AIM OF THE TASK. A faithful copy of the entries is required, with no images in it.

☆ ☆ ☆

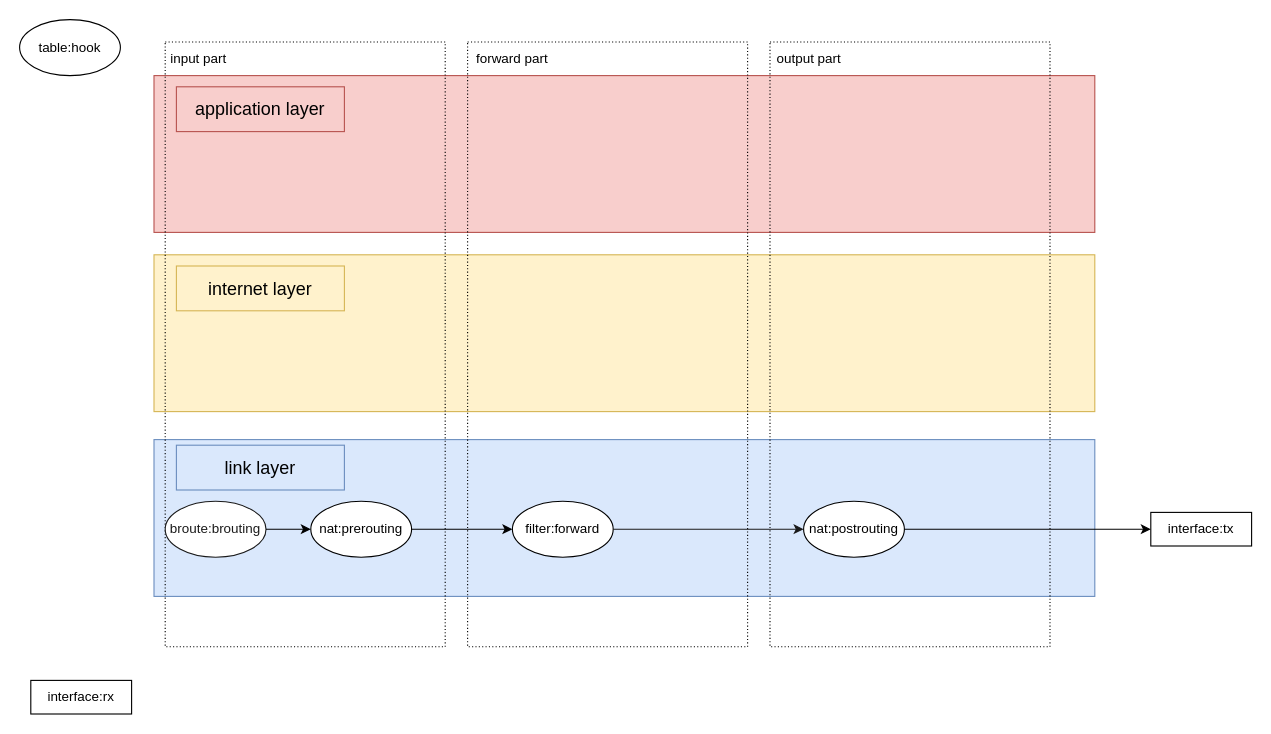
The draw.io diagram page "netfilter" (2 of 2) of linux_embed.drawio in waterwatermelon/graph, before the edit. Source tidied: cells renumbered, new cells numbered last; positions are measured from the earlier drawing's top-left corner, leaving out a move shared by most shapes. Both pictures are drawn from the tidied source at 112%, with x=0, y=0 at pixel (19, 19).
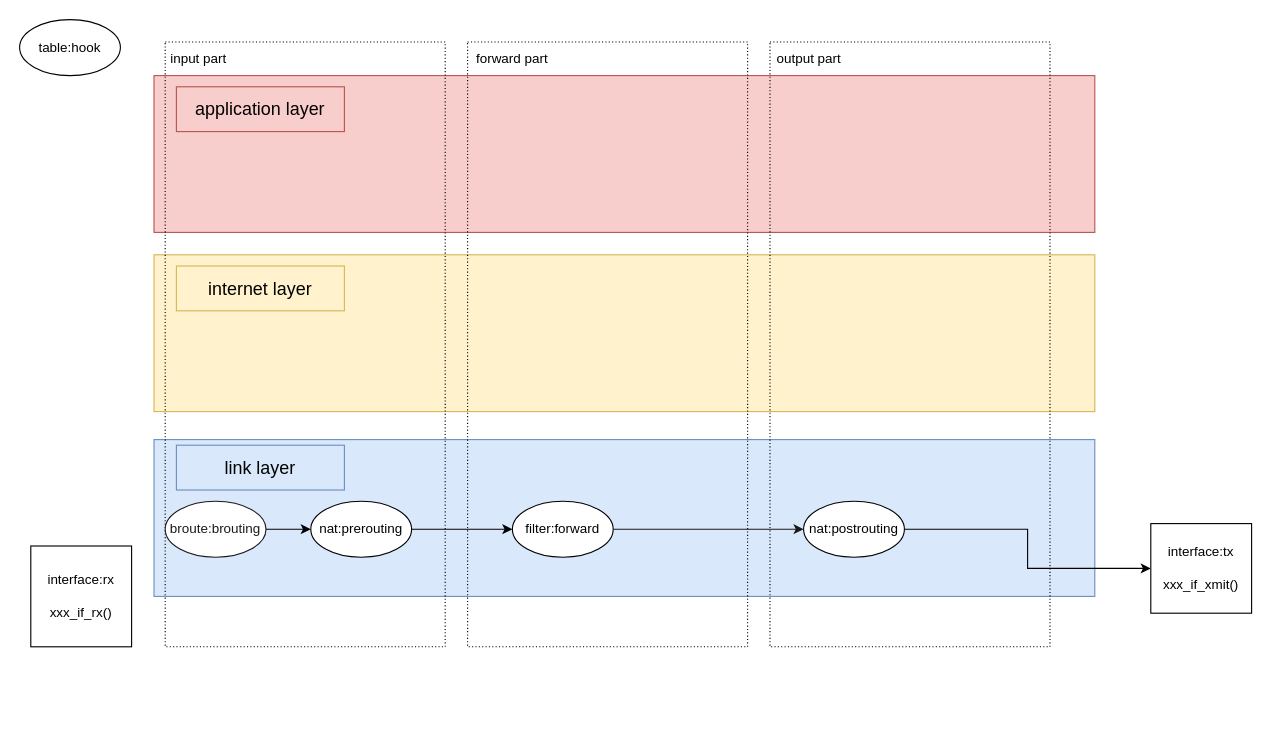
After the change.

What changed in the source:
```diff
@@
-    <mxCell id="14" value="interface:rx" style="html=1;whiteSpace=wrap;" parent="1" vertex="1">
-      <mxGeometry x="10" y="590" width="90" height="30" as="geometry" />
-    </mxCell>
-    <mxCell id="15" value="interface:tx" style="html=1;whiteSpace=wrap;" parent="1" vertex="1">
-      <mxGeometry x="1010" y="440" width="90" height="30" as="geometry" />
+    <mxCell id="15" style="html=1;whiteSpace=wrap;" parent="1" vertex="1">
+      <mxGeometry x="1010" y="450" width="90" height="80" as="geometry" />
     </mxCell>
@@
+    <mxCell id="28" style="group;" parent="1" vertex="1">
+      <mxGeometry x="10" y="470" width="90" height="90" as="geometry" />
+    </mxCell>
+    <mxCell id="14" style="html=1;whiteSpace=wrap;" parent="28" vertex="1">
+      <mxGeometry width="90" height="90" as="geometry" />
+    </mxCell>
+    <mxCell id="29" value="interface:rx" style="text;html=1;strokeColor=none;fillColor=none;align=center;verticalAlign=middle;whiteSpace=wrap;rounded=0;" parent="28" vertex="1">
+      <mxGeometry x="15" y="15" width="60" height="30" as="geometry" />
+    </mxCell>
+    <mxCell id="30" value="xxx_if_rx()" style="text;html=1;strokeColor=none;fillColor=none;align=center;verticalAlign=middle;whiteSpace=wrap;rounded=0;" parent="28" vertex="1">
+      <mxGeometry x="15" y="45" width="60" height="30" as="geometry" />
+    </mxCell>
+    <mxCell id="31" value="interface:tx" style="text;html=1;strokeColor=none;fillColor=none;align=center;verticalAlign=middle;whiteSpace=wrap;rounded=0;" parent="1" vertex="1">
+      <mxGeometry x="1025" y="460" width="60" height="30" as="geometry" />
+    </mxCell>
+    <mxCell id="32" value="xxx_if_xmit()" style="text;html=1;strokeColor=none;fillColor=none;align=center;verticalAlign=middle;whiteSpace=wrap;rounded=0;" parent="1" vertex="1">
+      <mxGeometry x="1025" y="490" width="60" height="30" as="geometry" />
+    </mxCell>
```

☆ ☆ ☆

ANSWER TO THE PROBLEM.
The draw.io diagram page "netfilter" (2 of 2) of linux_embed.drawio in waterwatermelon/graph, before the edit. Source tidied: cells renumbered, new cells numbered last; positions are measured from the earlier drawing's top-left corner, leaving out a move shared by most shapes. Both pictures are drawn from the tidied source at 112%, with x=0, y=0 at pixel (19, 19).
After the change.

What changed in the source:
```diff
@@
-    <mxCell id="14" value="interface:rx" style="html=1;whiteSpace=wrap;" parent="1" vertex="1">
-      <mxGeometry x="10" y="590" width="90" height="30" as="geometry" />
-    </mxCell>
-    <mxCell id="15" value="interface:tx" style="html=1;whiteSpace=wrap;" parent="1" vertex="1">
-      <mxGeometry x="1010" y="440" width="90" height="30" as="geometry" />
+    <mxCell id="15" style="html=1;whiteSpace=wrap;" parent="1" vertex="1">
+      <mxGeometry x="1010" y="450" width="90" height="80" as="geometry" />
     </mxCell>
@@
+    <mxCell id="28" style="group;" parent="1" vertex="1">
+      <mxGeometry x="10" y="470" width="90" height="90" as="geometry" />
+    </mxCell>
+    <mxCell id="14" style="html=1;whiteSpace=wrap;" parent="28" vertex="1">
+      <mxGeometry width="90" height="90" as="geometry" />
+    </mxCell>
+    <mxCell id="29" value="interface:rx" style="text;html=1;strokeColor=none;fillColor=none;align=center;verticalAlign=middle;whiteSpace=wrap;rounded=0;" parent="28" vertex="1">
+      <mxGeometry x="15" y="15" width="60" height="30" as="geometry" />
+    </mxCell>
+    <mxCell id="30" value="xxx_if_rx()" style="text;html=1;strokeColor=none;fillColor=none;align=center;verticalAlign=middle;whiteSpace=wrap;rounded=0;" parent="28" vertex="1">
+      <mxGeometry x="15" y="45" width="60" height="30" as="geometry" />
+    </mxCell>
+    <mxCell id="31" value="interface:tx" style="text;html=1;strokeColor=none;fillColor=none;align=center;verticalAlign=middle;whiteSpace=wrap;rounded=0;" parent="1" vertex="1">
+      <mxGeometry x="1025" y="460" width="60" height="30" as="geometry" />
+    </mxCell>
+    <mxCell id="32" value="xxx_if_xmit()" style="text;html=1;strokeColor=none;fillColor=none;align=center;verticalAlign=middle;whiteSpace=wrap;rounded=0;" parent="1" vertex="1">
+      <mxGeometry x="1025" y="490" width="60" height="30" as="geometry" />
+    </mxCell>
```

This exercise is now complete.